Known to many as "Feather Phill," Phillip Grosser, 22, had a distinct presence on campus, both spiritually and visually. Many of Grosser's close friends remember him as someone passionate about celebrating and sharing his Christian faith.
But even those who did not know Grosser personally could identify him by the feather-adorned hat, a graduation gift, he wore daily. Grosser died May 27 when another vehicle struck his motorcycle at a Colorado Springs, Colo., intersection.
Even on his motorcycle, Grosser was still "Feather Phill." When he drove friends to church on his motorcycle, or just drove around campus, he retained his mark of distinction by attaching a feather to his helmet.
"He was just himself always - to the extreme," said Laura Hostetler, a recent graduate. "Everyone knew who he was because he was such a character."
A New Hampshire native, Grosser was in Colorado interning for a nonprofit Christian development organization, Engineering Ministries International. Grosser planned to return to GW for a fifth year in the fall to complete the requirements for his degree in civil engineering.
In June, Grosser planned to visit Liberia for EMI to do development work and preach the Gospel. His mother, Elizabeth, said Grosser wanted to pursue a profession that combined civil engineering with spreading Christianity.
"He loved Jesus . he had an infectious smile," Elizabeth Grosser said of her son.
A member of the Intervarsity Christian Fellowship, a campus ministry group, Grosser mentored younger students in Intervarsity, and helped organize social events.
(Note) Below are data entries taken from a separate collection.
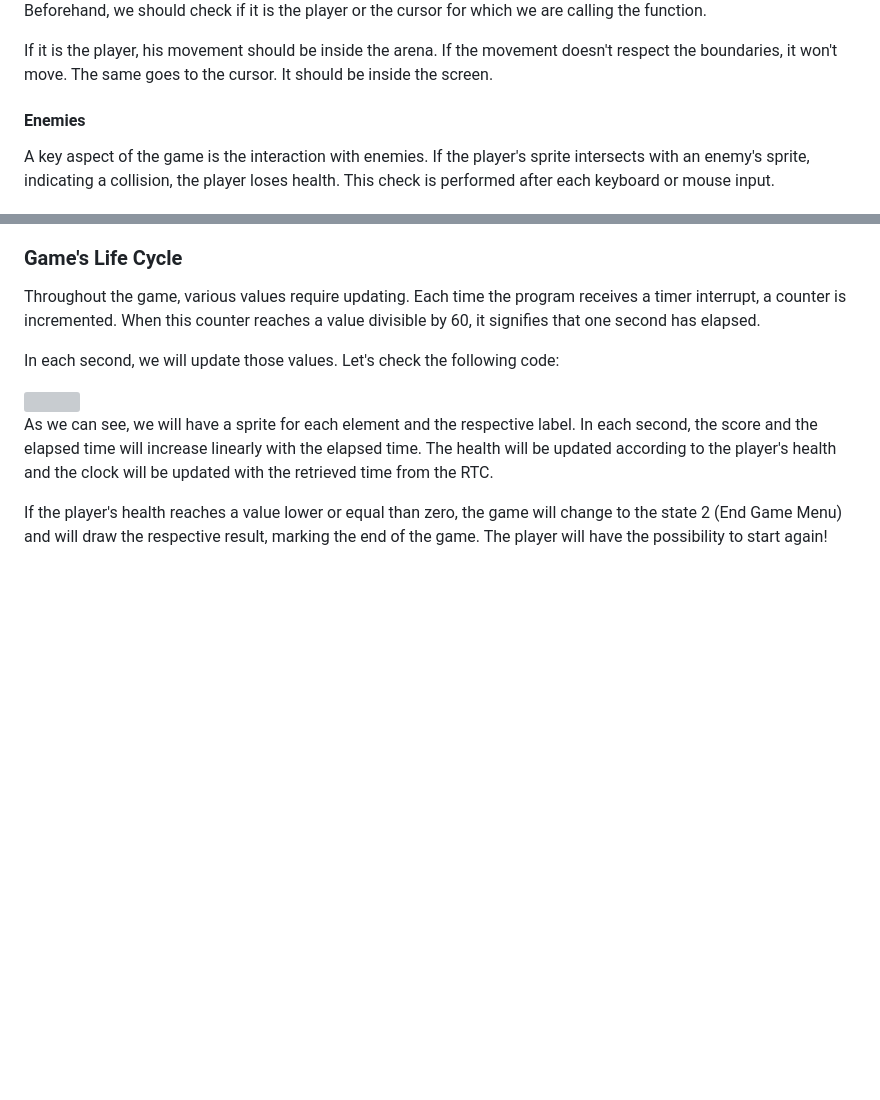
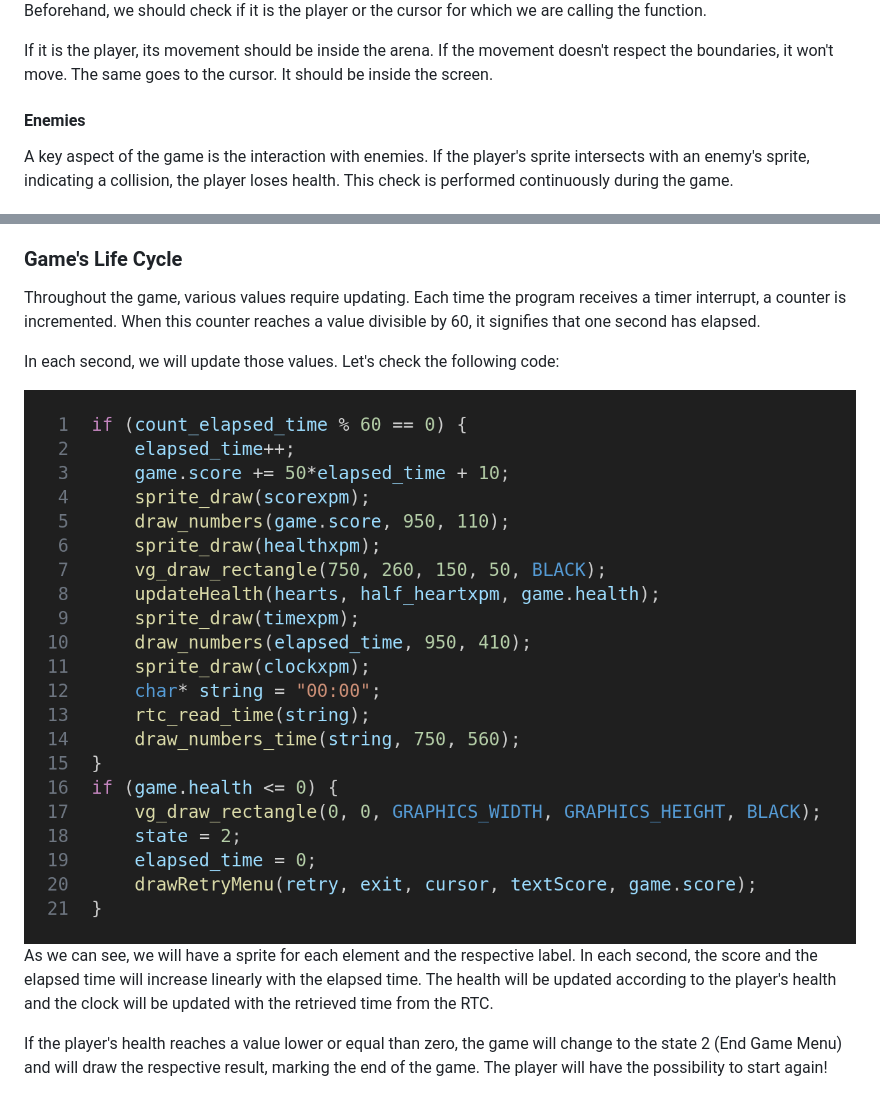
Before and after one commit to YZ1GO/L.EIC018_LC_PRJ, a Markdown page: proj/README.md, 2 parts joined by grey strips. GitHub-like rendering; pictures changed too: proj/img/gamelifecycle.png (added); blank space fills up the shorter version; grey boxes are pictures that could not be loaded.

```diff
--- a/proj/README.md
+++ b/proj/README.md
@@ -249,11 +249,11 @@ Let's see an example:
 
 Beforehand, we should check if it is the player or the cursor for which we are calling the function.
 
-If it is the player, his movement should be inside the arena. If the movement doesn't respect the boundaries, it won't move. The same goes to the cursor. It should be inside the screen.
+If it is the player, its movement should be inside the arena. If the movement doesn't respect the boundaries, it won't move. The same goes to the cursor. It should be inside the screen.
 
 #### Enemies
 
-A key aspect of the game is the interaction with enemies. If the player's sprite intersects with an enemy's sprite, indicating a collision, the player loses health. This check is performed after each keyboard or mouse input.
+A key aspect of the game is the interaction with enemies. If the player's sprite intersects with an enemy's sprite, indicating a collision, the player loses health. This check is performed continuously during the game.
 
 <img src="img/enemiescollision.png">
 
@@ -288,7 +288,7 @@ Throughout the game, various values require updating. Each time the program rece
 
 In each second, we will update those values. Let's check the following code:
 
-<img src="img/elements.png">
+<img src="img/gamelifecycle.png">
 
 As we can see, we will have a sprite for each element and the respective label. In each second, the score and the elapsed time will increase linearly with the elapsed time. The health will be updated according to the player's health and the clock will be updated with the retrieved time from the RTC.
 
```
Also changed, not shown: proj/img/animatedsprite.png (added), proj/img/collision.png (added), proj/img/enemiescollision.png (added), proj/img/rtc.png (added), 4 other files.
Many of his closest friends were also Intervarsity members, a group they considered synonymous with family.
"Everybody knew who he was and loved spending time with him," said Will Clark, a staff member at Intervarsity. "He was a really big part of the community."
Clark called him a "wonderful free spirit," and added, "He was just his own man . and that was just great."
Walt Quick, another staff member at Intervarsity, remembered Grosser's love of "really lame puns" and his loud, distinctive laugh.
"He had a really magnetic personality . he had a great love for people," Quick said.
In addition to his commitment to Intervarsity activities, Grosser played the saxophone and clarinet, and enjoyed hiking and ultimate Frisbee. He made chain mail bracelets and would often cook dinner for his friends.
"In all aspects of his life - his appearance, his clothes, his hobbies - he was guided by what he loved rather than what others around him were doing," a recent graduate Lauren Waterhouse wrote in an e-mail. "He was also incredibly honest, always pausing a moment when you asked him how he was so that he could give an accurate answer."
Recent graduate Robert Laramey was both a roommate and friend of Grosser's. He echoed the description of Grosser as eccentric but lovable.
"He was different, but he didn't let other people get him down because of that," Laramey said. "He just liked to get laughs out of people.
Recent graduate Jeremiah Burke also said he remembered his friend's spontaneity and sense of humor. Burke said he first met Grosser when he encountered him standing on a street corner singing the National Anthem at 3 a.m.
Burke said his faith in Christianity has influenced his attitude toward his friend's death.
"He's a fellow brother in Christ, we know where he is," Burke said. "We're not even really mourning it. He is in a place that is much better right now."
University President Stephen Joel Trachtenberg said he is in some ways the father of GW students and said he is saddened by the news of Grosser's death even though he did not know him personally.
Trachtenberg compared the tragedy to the early death of a child.
"It is in the natural order of things that children bury their parents," Trachtenberg said. "It is always a particularly melancholy occasion when that is reversed."
Grosser is survived by his parents, Elizabeth and John, as well as a brother and sister. In lieu of flowers, memorial donations may be made to the Engineering Ministries International.